Break the human habit of thinking in terms of "A acts on B". A mind that has not replaced this with basic notions of relations and mappings is crippled. Essentially, every scientist must internalize the essentials of category theory.
Once we have a student with these prerequisites, how do we drive ruts through her mind? We must give her role models and guidance, and then put her in situations where she must apply epistemic virtues.
The role models needn’t all be present, or even alive. A scientist who hasn’t read the founders and great investigators of her field, and understood how and why they approached the problems as they did, is at best a dilettante. A physicist who has not read Newton and a neuroscientist who has not studied Cajal are both pitiful creatures.
Someone does have to guide the student, though. Someone has to choose problems big enough to challenge her but not so large as to swamp her or make it too difficult to act virtuously (remember, we must be sure we lay ruts in the right places). Someone has to be a colleague to the student as she tackles the problem, and critic when she has finished. The written works of dead men don’t suffice.
And what kind of problems should the student get? I’ll offer some ideas which cover epistemic issues I think all scientists should address:
Measure something out in the wild that cannot be found via controlled experiment in the laboratory. It could be the population of fish in local waterways, or the incidence of a disease in the area, or anything in astronomy. Observational studies offer scope for epistemic problems which the laboratory scientist can blissfully ignore.
Plan an experiment limited by available resources. It could be a small clinical trial or an industrial project, but the outcome must matter and the resources to run the experiment must be sufficiently hard to come by that the student must do the experimental design and analysis correctly. All scientists today must come to terms with the foundations and practice of statistics.
Measure a parameter with a precise, fixed value, such as the speed of light or the fracturing stress of a material. The student needs to know the worry of hunting for systematic errors in an apparatus while trying to produce a correct value.
Choose the objects of study in an area without an established theory. Scientists who have always had clearly delineated definitions — the mass of an object is important, its color is irrelevant, etc. — are often at a loss when faced with nature in her raw form. The student should be faced with raw nature with no guiding theory and forced to impose mental order on some corner of the world.

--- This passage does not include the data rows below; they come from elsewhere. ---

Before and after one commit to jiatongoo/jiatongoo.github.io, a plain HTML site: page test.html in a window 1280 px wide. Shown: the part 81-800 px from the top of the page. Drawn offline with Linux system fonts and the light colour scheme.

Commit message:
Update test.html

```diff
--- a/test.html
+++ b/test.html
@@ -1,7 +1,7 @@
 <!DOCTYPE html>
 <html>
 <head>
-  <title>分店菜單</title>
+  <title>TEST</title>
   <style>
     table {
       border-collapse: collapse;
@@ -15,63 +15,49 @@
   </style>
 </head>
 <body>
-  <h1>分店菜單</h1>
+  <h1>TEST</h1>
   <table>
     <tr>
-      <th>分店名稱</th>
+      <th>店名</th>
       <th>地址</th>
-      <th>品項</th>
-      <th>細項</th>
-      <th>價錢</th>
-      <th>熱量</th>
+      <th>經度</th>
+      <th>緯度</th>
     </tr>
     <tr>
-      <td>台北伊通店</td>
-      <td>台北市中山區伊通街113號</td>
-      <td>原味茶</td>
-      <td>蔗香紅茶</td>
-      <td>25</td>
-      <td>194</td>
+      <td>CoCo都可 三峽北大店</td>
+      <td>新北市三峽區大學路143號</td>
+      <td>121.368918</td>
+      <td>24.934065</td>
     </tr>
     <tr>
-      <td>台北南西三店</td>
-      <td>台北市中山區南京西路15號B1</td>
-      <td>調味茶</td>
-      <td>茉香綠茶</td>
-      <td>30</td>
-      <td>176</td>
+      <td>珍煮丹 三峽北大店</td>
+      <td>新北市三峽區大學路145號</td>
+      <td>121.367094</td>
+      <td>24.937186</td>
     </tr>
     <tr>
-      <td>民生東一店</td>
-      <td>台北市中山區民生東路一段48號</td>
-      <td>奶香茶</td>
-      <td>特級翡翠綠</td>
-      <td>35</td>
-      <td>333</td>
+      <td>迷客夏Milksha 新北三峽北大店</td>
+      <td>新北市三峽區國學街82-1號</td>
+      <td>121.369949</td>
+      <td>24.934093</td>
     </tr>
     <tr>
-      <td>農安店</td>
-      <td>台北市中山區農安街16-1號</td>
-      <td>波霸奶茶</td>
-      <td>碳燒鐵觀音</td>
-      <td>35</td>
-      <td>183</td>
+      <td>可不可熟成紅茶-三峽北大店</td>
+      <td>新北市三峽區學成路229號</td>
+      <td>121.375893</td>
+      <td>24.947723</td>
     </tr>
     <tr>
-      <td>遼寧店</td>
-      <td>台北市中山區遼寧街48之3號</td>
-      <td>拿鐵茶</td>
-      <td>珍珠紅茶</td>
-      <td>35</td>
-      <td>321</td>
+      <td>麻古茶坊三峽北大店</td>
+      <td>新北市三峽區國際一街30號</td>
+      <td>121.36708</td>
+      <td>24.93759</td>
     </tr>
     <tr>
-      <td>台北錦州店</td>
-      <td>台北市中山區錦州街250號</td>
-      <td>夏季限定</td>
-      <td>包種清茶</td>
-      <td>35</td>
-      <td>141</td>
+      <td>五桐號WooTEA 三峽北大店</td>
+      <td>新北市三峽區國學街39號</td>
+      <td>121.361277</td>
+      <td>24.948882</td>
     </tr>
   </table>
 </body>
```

Explore a solid theory, such as classical mechanics or chemical thermodynamics. This is a chance to know what the outcome of successful science looks like: a solid, predictive theory on which you can base a discipline of engineering. The student also learns how much there is yet to be done in even the best established fields.
Engineer a tool. The student must learn the difference between hacking something together for herself and producing a tool for others. There is only one way: she designs the tool, then is forced to watch silently while someone else tries to use it. Then she redesigns it, watches again, and on and on.
This list is by no means comprehensive, but it provides the student with a chance to exercise many epistemic virtues, and to find those which suit her best.
Unfortunately, this kind of education would require restructing the universities and firing a large number of professors. Since that is unlikely to happen, however desirable it might be, I’m afraid it’s just going to be a studiously ignored ideal.